Ken Segall, the guy who came up with the iMac name, says Apple has totally blown it with the iPhone naming convention—or lack of convention. He says it’s confusing, and mixing Roman numerals with letters, and making those letters seem arbitrary at best. He says in a blog post,

Last year’s models set new standards for complexity. We had an 8, 8 Plus, X and SE. That’s two numbers, one Roman numeral, one paring of letters, plus an odd numerical gap between 8 and 10. Or, in Apple lingo, between 8 and X.

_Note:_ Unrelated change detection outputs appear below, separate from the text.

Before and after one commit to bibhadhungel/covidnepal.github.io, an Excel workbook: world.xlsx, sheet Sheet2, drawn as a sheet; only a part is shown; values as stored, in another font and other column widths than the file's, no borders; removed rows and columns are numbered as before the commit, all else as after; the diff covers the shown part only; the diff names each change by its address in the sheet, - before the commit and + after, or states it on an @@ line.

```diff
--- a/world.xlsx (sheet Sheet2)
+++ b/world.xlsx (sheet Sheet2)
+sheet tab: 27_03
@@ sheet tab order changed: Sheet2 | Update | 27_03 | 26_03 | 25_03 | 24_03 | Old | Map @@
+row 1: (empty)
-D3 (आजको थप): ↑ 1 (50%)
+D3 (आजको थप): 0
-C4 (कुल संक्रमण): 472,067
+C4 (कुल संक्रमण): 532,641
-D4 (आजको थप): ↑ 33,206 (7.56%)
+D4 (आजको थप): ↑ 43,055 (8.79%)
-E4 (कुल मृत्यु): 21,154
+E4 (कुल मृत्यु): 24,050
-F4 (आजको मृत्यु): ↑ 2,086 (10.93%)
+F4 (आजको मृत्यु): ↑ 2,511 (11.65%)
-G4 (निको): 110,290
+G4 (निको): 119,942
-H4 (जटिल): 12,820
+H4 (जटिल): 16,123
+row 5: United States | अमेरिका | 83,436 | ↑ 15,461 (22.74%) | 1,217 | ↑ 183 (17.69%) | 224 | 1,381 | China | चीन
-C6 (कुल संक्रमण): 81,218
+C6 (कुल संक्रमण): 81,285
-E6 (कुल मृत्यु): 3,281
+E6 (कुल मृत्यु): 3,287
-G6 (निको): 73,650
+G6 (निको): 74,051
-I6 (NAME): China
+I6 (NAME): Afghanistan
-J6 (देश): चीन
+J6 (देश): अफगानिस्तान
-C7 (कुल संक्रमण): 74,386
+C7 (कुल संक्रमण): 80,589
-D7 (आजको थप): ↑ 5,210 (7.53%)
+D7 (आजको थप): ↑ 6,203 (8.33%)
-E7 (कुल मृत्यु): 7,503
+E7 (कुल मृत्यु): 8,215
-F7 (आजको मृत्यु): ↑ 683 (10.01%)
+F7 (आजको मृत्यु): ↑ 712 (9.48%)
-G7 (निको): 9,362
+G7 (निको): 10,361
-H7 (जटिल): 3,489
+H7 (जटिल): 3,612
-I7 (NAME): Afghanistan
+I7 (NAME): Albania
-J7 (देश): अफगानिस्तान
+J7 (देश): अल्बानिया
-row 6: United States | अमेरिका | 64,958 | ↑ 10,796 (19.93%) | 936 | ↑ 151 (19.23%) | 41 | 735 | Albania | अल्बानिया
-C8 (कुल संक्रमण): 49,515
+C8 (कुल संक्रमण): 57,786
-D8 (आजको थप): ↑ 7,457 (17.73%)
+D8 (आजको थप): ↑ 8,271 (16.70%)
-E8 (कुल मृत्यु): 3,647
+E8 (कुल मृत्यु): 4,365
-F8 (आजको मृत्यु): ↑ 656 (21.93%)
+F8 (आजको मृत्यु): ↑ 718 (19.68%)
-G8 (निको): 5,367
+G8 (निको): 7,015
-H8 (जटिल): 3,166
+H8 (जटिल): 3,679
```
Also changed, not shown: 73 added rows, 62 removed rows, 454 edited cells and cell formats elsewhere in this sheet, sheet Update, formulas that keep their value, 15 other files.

Now we have Roman numerals and letters, and odds are it’ll get worse next year with the iPhone X2. He adds, “Then, one year later, the Holy Grail of bad product naming will be within Apple’s grasp. An iPhone X2S will feature a Roman numeral, a number and a letter, all in one name.” Yep. Good luck with that one, Apple.